• **EXERCISE DIRECTIONS**
Each record below should be given again exactly as it reads.

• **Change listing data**
☆ ☆ ☆ ☆ ☆
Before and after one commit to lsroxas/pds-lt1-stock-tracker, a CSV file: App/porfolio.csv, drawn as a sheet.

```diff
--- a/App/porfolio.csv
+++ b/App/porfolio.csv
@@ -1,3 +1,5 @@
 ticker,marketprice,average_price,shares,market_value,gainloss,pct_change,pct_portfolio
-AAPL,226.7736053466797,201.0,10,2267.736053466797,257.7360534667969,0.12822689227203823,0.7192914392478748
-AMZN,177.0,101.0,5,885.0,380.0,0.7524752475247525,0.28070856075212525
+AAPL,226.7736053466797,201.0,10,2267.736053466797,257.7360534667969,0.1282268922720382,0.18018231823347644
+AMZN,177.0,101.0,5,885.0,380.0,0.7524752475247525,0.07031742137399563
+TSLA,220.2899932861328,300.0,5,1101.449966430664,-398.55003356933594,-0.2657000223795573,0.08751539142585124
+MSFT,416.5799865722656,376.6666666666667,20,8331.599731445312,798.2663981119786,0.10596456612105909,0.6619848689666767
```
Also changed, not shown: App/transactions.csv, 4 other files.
☆ ☆ ☆ ☆ ☆
• **RESULT OF THE EXERCISE**
Before and after one commit to lsroxas/pds-lt1-stock-tracker, a CSV file: App/porfolio.csv, drawn as a sheet.

```diff
--- a/App/porfolio.csv
+++ b/App/porfolio.csv
@@ -1,3 +1,5 @@
 ticker,marketprice,average_price,shares,market_value,gainloss,pct_change,pct_portfolio
-AAPL,226.7736053466797,201.0,10,2267.736053466797,257.7360534667969,0.12822689227203823,0.7192914392478748
-AMZN,177.0,101.0,5,885.0,380.0,0.7524752475247525,0.28070856075212525
+AAPL,226.7736053466797,201.0,10,2267.736053466797,257.7360534667969,0.1282268922720382,0.18018231823347644
+AMZN,177.0,101.0,5,885.0,380.0,0.7524752475247525,0.07031742137399563
+TSLA,220.2899932861328,300.0,5,1101.449966430664,-398.55003356933594,-0.2657000223795573,0.08751539142585124
+MSFT,416.5799865722656,376.6666666666667,20,8331.599731445312,798.2663981119786,0.10596456612105909,0.6619848689666767
```
Also changed, not shown: App/transactions.csv, 4 other files.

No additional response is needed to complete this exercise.